▶ [Provided data]:
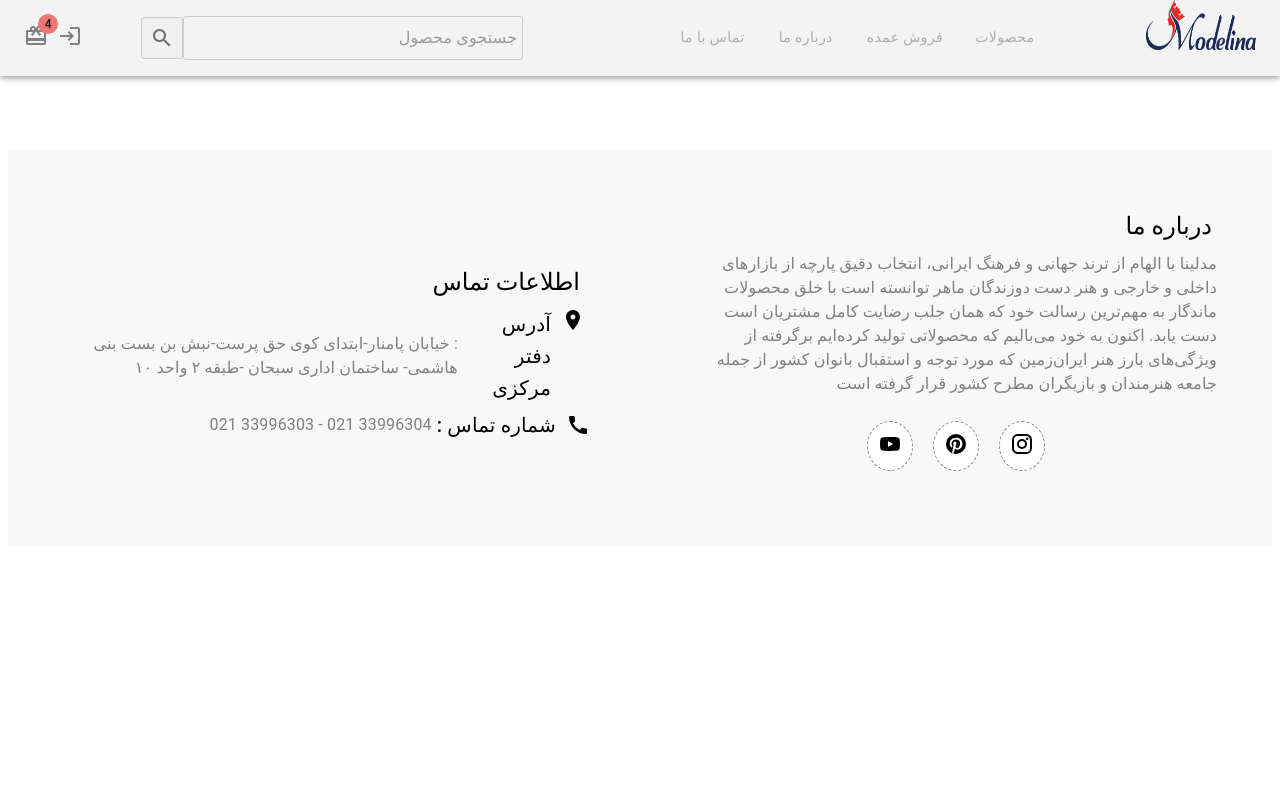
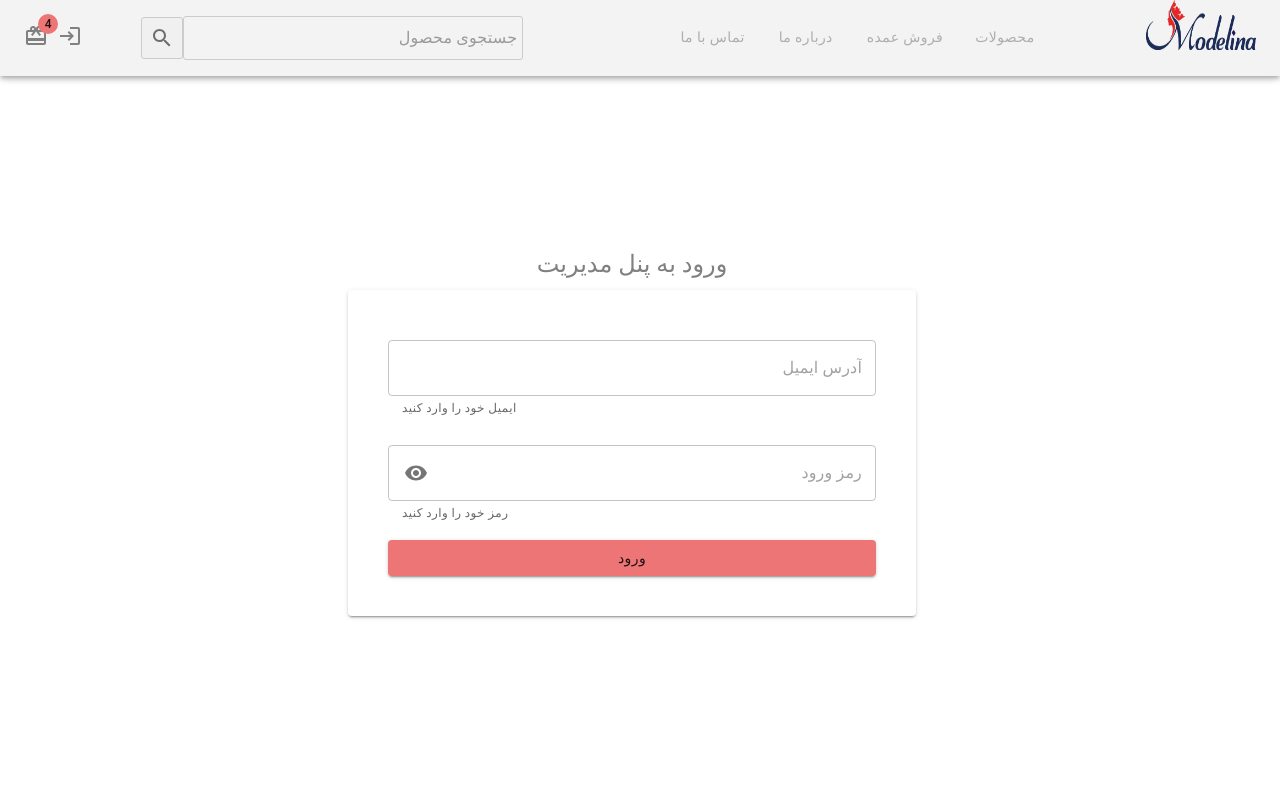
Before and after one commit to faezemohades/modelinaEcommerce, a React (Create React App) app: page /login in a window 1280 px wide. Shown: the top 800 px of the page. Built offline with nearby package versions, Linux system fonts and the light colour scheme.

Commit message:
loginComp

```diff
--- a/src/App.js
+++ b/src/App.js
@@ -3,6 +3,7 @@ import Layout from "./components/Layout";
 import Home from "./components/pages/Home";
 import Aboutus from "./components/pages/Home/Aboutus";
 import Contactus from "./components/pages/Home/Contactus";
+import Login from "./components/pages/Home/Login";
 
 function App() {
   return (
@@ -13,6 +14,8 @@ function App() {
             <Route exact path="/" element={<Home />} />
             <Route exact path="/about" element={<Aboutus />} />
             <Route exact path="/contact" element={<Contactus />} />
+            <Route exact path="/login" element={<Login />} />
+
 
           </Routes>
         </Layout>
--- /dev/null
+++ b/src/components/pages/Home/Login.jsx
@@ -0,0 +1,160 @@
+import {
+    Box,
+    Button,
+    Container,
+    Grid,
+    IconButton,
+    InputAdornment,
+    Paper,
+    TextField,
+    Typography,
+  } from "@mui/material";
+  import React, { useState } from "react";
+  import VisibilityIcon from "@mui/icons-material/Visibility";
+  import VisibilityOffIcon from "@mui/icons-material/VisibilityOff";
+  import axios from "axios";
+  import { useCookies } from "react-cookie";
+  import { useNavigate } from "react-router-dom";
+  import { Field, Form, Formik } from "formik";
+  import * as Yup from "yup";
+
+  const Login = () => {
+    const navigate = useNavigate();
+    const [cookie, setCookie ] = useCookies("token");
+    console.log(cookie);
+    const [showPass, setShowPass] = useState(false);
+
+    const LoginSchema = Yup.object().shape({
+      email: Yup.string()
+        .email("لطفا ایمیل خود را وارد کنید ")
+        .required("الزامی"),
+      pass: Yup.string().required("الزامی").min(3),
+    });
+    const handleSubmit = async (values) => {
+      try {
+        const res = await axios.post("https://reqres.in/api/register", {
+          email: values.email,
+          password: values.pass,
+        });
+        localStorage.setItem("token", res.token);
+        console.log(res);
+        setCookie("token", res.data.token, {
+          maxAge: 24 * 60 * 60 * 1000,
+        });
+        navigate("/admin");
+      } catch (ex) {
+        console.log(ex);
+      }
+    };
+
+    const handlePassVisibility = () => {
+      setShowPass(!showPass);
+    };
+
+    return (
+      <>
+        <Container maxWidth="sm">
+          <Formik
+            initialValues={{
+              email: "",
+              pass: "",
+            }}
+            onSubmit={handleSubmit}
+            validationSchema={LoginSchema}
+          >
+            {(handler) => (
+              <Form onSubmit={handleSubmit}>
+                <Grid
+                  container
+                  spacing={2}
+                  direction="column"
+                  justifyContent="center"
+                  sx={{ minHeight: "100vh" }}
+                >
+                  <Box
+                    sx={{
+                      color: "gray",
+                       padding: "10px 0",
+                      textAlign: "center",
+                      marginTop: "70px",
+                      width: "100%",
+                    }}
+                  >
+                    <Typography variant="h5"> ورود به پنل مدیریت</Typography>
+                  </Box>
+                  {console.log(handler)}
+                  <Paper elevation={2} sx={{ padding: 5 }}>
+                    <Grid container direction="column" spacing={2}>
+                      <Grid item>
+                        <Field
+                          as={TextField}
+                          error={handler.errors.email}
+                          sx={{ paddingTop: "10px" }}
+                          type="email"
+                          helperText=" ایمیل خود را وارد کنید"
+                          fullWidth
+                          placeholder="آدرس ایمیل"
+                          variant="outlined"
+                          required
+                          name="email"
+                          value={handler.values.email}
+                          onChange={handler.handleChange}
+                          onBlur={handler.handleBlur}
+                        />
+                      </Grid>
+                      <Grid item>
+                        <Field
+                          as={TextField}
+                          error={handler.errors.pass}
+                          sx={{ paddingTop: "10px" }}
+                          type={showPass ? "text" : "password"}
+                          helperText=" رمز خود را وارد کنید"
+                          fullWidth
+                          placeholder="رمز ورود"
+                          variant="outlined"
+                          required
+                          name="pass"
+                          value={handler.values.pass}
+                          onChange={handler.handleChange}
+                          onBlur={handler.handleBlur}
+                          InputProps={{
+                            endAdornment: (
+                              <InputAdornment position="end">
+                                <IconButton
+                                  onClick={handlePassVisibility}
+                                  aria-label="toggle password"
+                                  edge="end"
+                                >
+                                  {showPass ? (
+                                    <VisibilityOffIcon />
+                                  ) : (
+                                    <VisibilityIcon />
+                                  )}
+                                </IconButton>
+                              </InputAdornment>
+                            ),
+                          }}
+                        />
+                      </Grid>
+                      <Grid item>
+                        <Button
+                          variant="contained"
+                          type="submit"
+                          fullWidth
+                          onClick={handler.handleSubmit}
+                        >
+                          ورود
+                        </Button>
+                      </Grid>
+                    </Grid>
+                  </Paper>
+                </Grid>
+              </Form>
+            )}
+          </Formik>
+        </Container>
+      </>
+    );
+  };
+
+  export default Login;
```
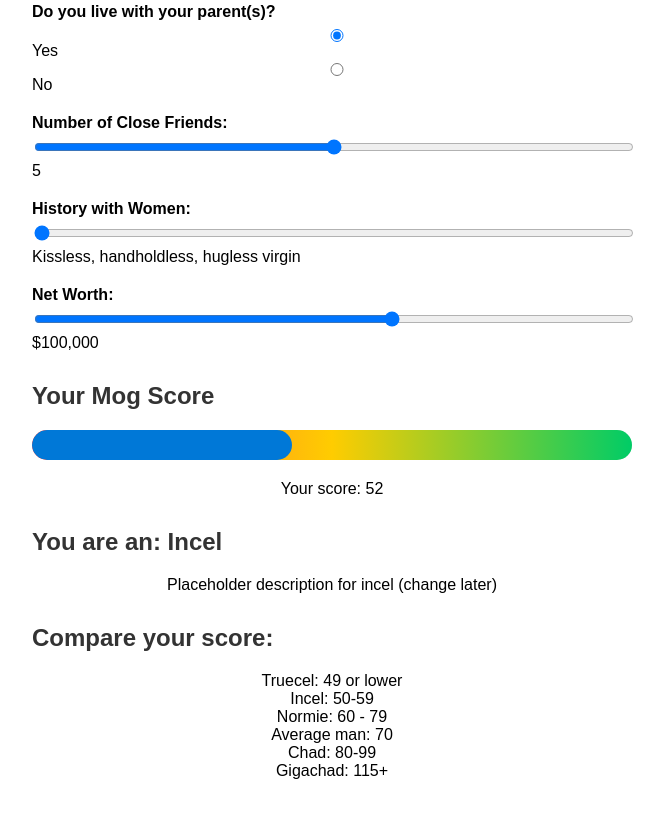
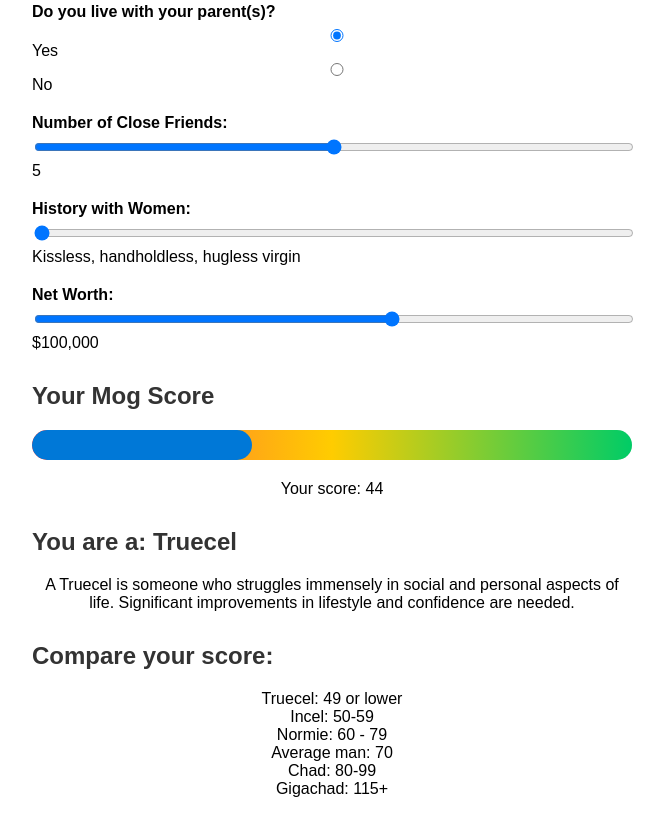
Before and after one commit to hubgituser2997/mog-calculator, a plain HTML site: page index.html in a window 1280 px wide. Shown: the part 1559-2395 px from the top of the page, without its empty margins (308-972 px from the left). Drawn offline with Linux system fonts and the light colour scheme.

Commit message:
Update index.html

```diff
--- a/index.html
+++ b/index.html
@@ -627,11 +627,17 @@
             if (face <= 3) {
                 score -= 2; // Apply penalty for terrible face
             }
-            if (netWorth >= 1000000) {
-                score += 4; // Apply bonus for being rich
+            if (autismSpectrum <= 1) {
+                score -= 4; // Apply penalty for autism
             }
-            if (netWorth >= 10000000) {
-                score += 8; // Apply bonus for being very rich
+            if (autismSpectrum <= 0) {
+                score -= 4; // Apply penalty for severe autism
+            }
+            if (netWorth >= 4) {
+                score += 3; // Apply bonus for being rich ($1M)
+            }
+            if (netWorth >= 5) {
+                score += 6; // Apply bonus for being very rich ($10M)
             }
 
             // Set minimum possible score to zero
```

▶ [Work order]: Scan the listing for the string "token". Copy each line that has it.

▶ [Task solution]:
+    const [cookie, setCookie ] = useCookies("token");
+        localStorage.setItem("token", res.token);
+        setCookie("token", res.data.token, {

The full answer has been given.